Me and my team are working on sending Cubesats just beyond the Karmann line. For which we obviously need a launch vehicle and would like to procure one or if possible build one. If any aerospace engineers or experienced individuals are seeing this question then can you provide a solution for us ? we also do not want to send it to NASA or other companies for launch. Thank you !!!
Not LEO but just above the Karman line
What you'd like to might turn out to be much harder than getting a cubesat into orbit, unless you can find a sounding rocket launch provider that is interested in working with you.
These days the process for getting cubesats to orbit is not easy, but it's more established and standardized and predictable than it was in the early days. It still costs money and takes time and investment and clearance and proposals... but the trail has been blazed and you'll be on a well-worn path.
I think it is extremely interesting to pursue something different! Suborbital cubesats are a whole new thing with new opportunities and new problems.

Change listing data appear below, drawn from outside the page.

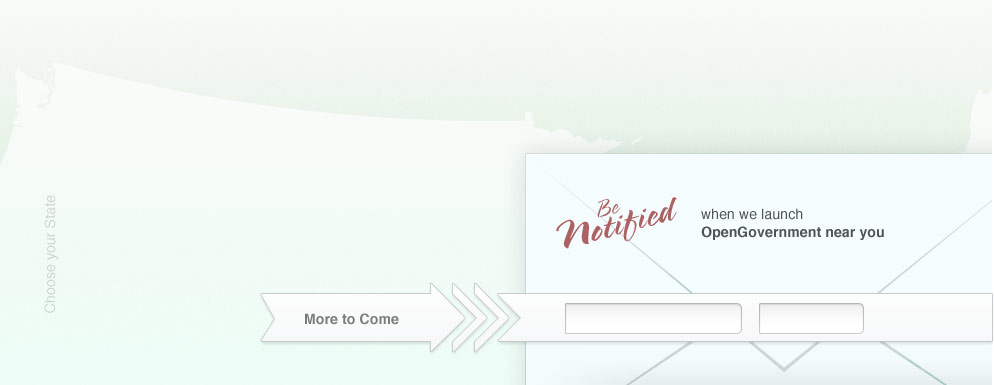
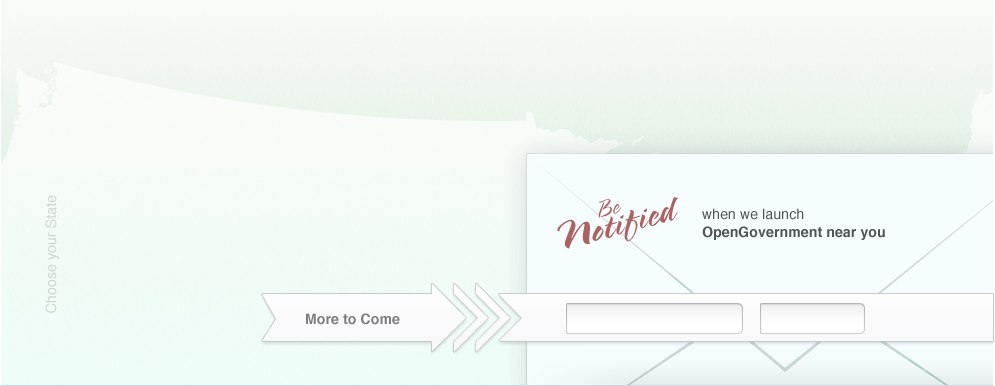
stuff from last week

diff --git a/public/stylesheets/layout.css b/public/stylesheets/layout.css
@@ -1,3 +1,110 @@
+.venn{
+  width: 714px; 
+  background: transparent url(/images/about.png) 0 0 no-repeat !important;
+  margin: 40px 0 40px -13px;
+  height: 590px;
+  }
+
+
+
+.supported_states_list{
+height: 244px;
+}
+
+
+.supported_states_list li a{
+display: block;
+font-size: 20px;
+padding-left: 32px;
+line-height: 3.5em;
+background: transparent url(/images/states.png) 0 24px no-repeat !important;
+}
+
+
+
+
+.supported_states_list li a.state-LA{
+background: transparent url(/images/states.png) 0 -34px no-repeat !important;
+}
+
+
+.supported_states_list li a.state-MD{
+background: transparent url(/images/states.png) 0 -88px no-repeat !important;
+}
+
+.supported_states_list li a.state-TX{
+background: transparent url(/images/states.png) 0 -200px no-repeat !important;
+}
+
+
+.supported_states_list li a.state-WI{
+background: transparent url(/images/states.png) 0 -142px no-repeat !important;
+}
+
+
+
+.signup_form{
+margin: 162px 0 0 50px;
+width: 400px !important;
+}
+
+input#email{
+font-size: 12px;
+padding: 9px;
+margin: 0;
+width: 155px;
+border: 0;
+margin-left: 10px;
+background: none;
+
+float: left;
+  font-family: "Helvetica Neue", Helvetica, Arial, sans-serif;
+}
+
+
+input#postal_code{
+font-size: 12px;
+border: 0;
+padding: 9px;
+float: left;
+margin: 0 0 0 20px !important;
+width: 80px;
+background: none;
+float: left;
+  font-family: "Helvetica Neue", Helvetica, Arial, sans-serif;
+}
+
+
+
+input#_qf_Edit_next{
+
+  font-family: Arial, Helvetica, sans-serif;
+  font-weight: bold !important;
+  
+  text-shadow: 0 1px 0px #fff;
+ padding: 7px; 20px;
+
+margin: 3px 0 0 25px;
+  -moz-border-radius: 3px;
+  -webkit-border-radius: 3px;
+  border-radius:3px;
+  
+font-size: 12px;  
+
+  border: 1px solid #a7c3c9;
+  border-top: 1px solid #c6d9de;
+  border-bottom: 1px solid #4e7179;
+  
+  
+  -moz-box-shadow: 0 1px 0px #ddd, inset 0 1px 0px #fff;
+  -webkit-box-shadow: 0 1px 0px #dbdbdb, inset 0 1px 0px #fff;
+  box-shadow: 0 1px 0px #dbdbdb, inset 0 1px 0px #fff;
+  
+  filter: progid:DXImageTransform.Microsoft.gradient(startColorstr='#fffff', endColorstr='#ddddd'); /* for IE */
+  background: -webkit-gradient(linear, left top, left bottom, from(#fff), to(#ddd)); /* for webkit browsers */
+  background: -moz-linear-gradient(top,  #ecf9fc,  #d6e8eb); /* for firefox 3.6+ */
+  
+}
 
 
 .smaller *{
@@ -44,7 +151,7 @@
 .illo h2{
   width: 503px;
   margin: 0px auto 0 !important; 
-  background: url(/images/do_more.gif) left 0 no-repeat;
+  background: url(/images/do_more.gif) center no-repeat;
   height: 0 !important;
   overflow: hidden;
   line-height: 3em;

diff --git a/public/stylesheets/classes.css b/public/stylesheets/classes.css
@@ -1,110 +1,3 @@
-.venn{
-  width: 714px; 
-  background: transparent url(/images/about.png) 0 0 no-repeat !important;
-  margin: 40px 0 40px -13px;
-  height: 590px;
-  }
-
-
-
-.supported_states_list{
-height: 244px;
-}
-
-
-.supported_states_list li a{
-display: block;
-font-size: 20px;
-padding-left: 32px;
-line-height: 3.5em;
-background: transparent url(/images/states.png) 0 24px no-repeat !important;
-}
-
-
-
-
-.supported_states_list li a.state-LA{
-background: transparent url(/images/states.png) 0 -34px no-repeat !important;
-}
-
-
-.supported_states_list li a.state-MD{
-background: transparent url(/images/states.png) 0 -88px no-repeat !important;
-}
-
-.supported_states_list li a.state-TX{
-background: transparent url(/images/states.png) 0 -200px no-repeat !important;
-}
-
-
-.supported_states_list li a.state-WI{
-background: transparent url(/images/states.png) 0 -142px no-repeat !important;
-}
-
-
-
-.signup_form{
-margin: 160px 0 0 50px;
-width: 400px !important;
-}
-
-input#email{
-font-size: 12px;
-padding: 9px;
-margin: 0;
-width: 155px;
-border: 0;
-margin-left: 10px;
-background: none;
-
-float: left;
-  font-family: "Helvetica Neue", Helvetica, Arial, sans-serif;
-}
-
-
-input#postal_code{
-font-size: 12px;
-border: 0;
-padding: 9px;
-float: left;
-margin: 0 0 0 20px !important;
-width: 80px;
-background: none;
-float: left;
-  font-family: "Helvetica Neue", Helvetica, Arial, sans-serif;
-}
-
-
-
-input#_qf_Edit_next{
-
-  font-family: Arial, Helvetica, sans-serif;
-  font-weight: bold !important;
-  
-  text-shadow: 0 1px 0px #fff;
- padding: 7px; 20px;
-
-margin: 3px 0 0 25px;
-  -moz-border-radius: 3px;
-  -webkit-border-radius: 3px;
-  border-radius:3px;
-  
-font-size: 12px;  
-
-  border: 1px solid #a7c3c9;
-  border-top: 1px solid #c6d9de;
-  border-bottom: 1px solid #4e7179;
-  
-  
-  -moz-box-shadow: 0 1px 0px #ddd, inset 0 1px 0px #fff;
-  -webkit-box-shadow: 0 1px 0px #dbdbdb, inset 0 1px 0px #fff;
-  box-shadow: 0 1px 0px #dbdbdb, inset 0 1px 0px #fff;
-  
-  filter: progid:DXImageTransform.Microsoft.gradient(startColorstr='#fffff', endColorstr='#ddddd'); /* for IE */
-  background: -webkit-gradient(linear, left top, left bottom, from(#fff), to(#ddd)); /* for webkit browsers */
-  background: -moz-linear-gradient(top,  #ecf9fc,  #d6e8eb); /* for firefox 3.6+ */
-  
-}
 
 
 /*///////////////////////////////////////////////////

For example you can't guarantee burn up on reentry, but the trajectory of the sounding rocket that takes you up will likely put you in a situation where you can return to earth without hitting people.
Now if your cubesat pops out some kind of lift device and you want to be a "Karman plane" (What would a "Kármán plane" look like, a bird, or a plane?) that's a whole different story - you'll run in to a lot of regulatory issues. But if you just want to fall back to Earth along with the rocket body, perhaps even tethered to it, maybe this part will not be a regulatory challenge.
You will have very different power management and attitude control issues than an orbital cubesat, which means you will have fun adapting cubesat COTS stuff or designing your own. Since life is guaranteed to be short maybe just a battery? Cubesats to orbit have stored energy regulations and they like you to deploy without fully charged batteries and rely on your solar panels to charge in orbit to wake up (at least that used to be true). Sounding rockets on the other hand are absolutely compatible with launching with fully charged batteries.
Communications may be easier - many (most? all?) sounding rockets rely on real time telemetry - they send all their data to the ground in real time so that if the payload isn't recovered (pretty common for launches over water) the mission is still a success. If you remain tethered to the souding rocket there may (or may not) be a way to share the same downlink station. But those technical details you'll have to work out with the launch provider. You're guaranteed an antenna pointing at your cubesat, but maybe your tether will be a USB cable.
This sounds new and exciting and challenging. Step 1, look for education outreach programs from sounding rocket launch providers and get to know some folks and see what they think.
The alternative, actual LEO (orbit):
Do a normal launch to orbit, deploy your reentry device (like a drag chute, there are several styles for cubesats) immediately and just hibernate until you reach the Karman line, then do your thing quickly as you rapdily heat up and disintegrate.
I don't think anyone is going to be deploying cubesats at 100 km, MECO (main engine cutoff) is below that, looks like roughly 70 km and you'll be passing Karman during the middle of 2nd stage burn, not a time when anyone will want to be deploying cubesats.
The lowest altitude regular deployments would be the Starlinks at roughly 250 km, you can check if they do concurrent cubesat deployments.
Certainly there are from time to time missions launched at very low altitude, and some might have concurrent secondary payload programs for cubesats.
Atomic oxygen and space weathering (erosion) - beware!
note: Become very familiar with the effects of atomic oxygen (O rather than O2) on the materials on the outside and the inside of your spacecraft!
- Why does Earth's atmospheric density have a big "knee" around 100 km? Is there a good analytical approximation?
source click for larger
- How exactly does atomic oxygen cause problems for spacecraft in VLEO?
- Why are spy satellites in elliptical orbits?
- ATOX and UV Radiation qualification tests
- What are the common space application adhesives used in Earth orbiting satellites?
- What fraction of the Kapton thickness on the ISS' solar panels was likely eroded throughout their lifetime? Predictions? Measurements? (currently unanswered)
- Does the kinetic impact of gas particles cause erosion to the surface of objects in orbit?
- What are the long term effects of Space Weathering on man-made materials?
Also related to VLEO (Very Low Earth Orbit):
- What technologies enable or at least help satellite operation in Very Low Earth Orbit (VLEO)?
- How to calculate the lowest possible altitude a satellite can orbit at due to aerodynamic heating if provided with a sufficient propulsion system?
- What is Direct Simulation Monte Carlo and why is it a good method for simulating spacecraft drag in VLEO?
- How low is VLEO? (FCC's newest approval for SpaceX)
- Why is ~280 km one month before reentry the lowest altitude that the final ISS crew may see? Isn't that cutting it kinda close?
- What is the lowest altitude that an ion thruster can be used for station keeping?
- What's the lowest altitude that an ion engine has been used for a significant orbital maneuver?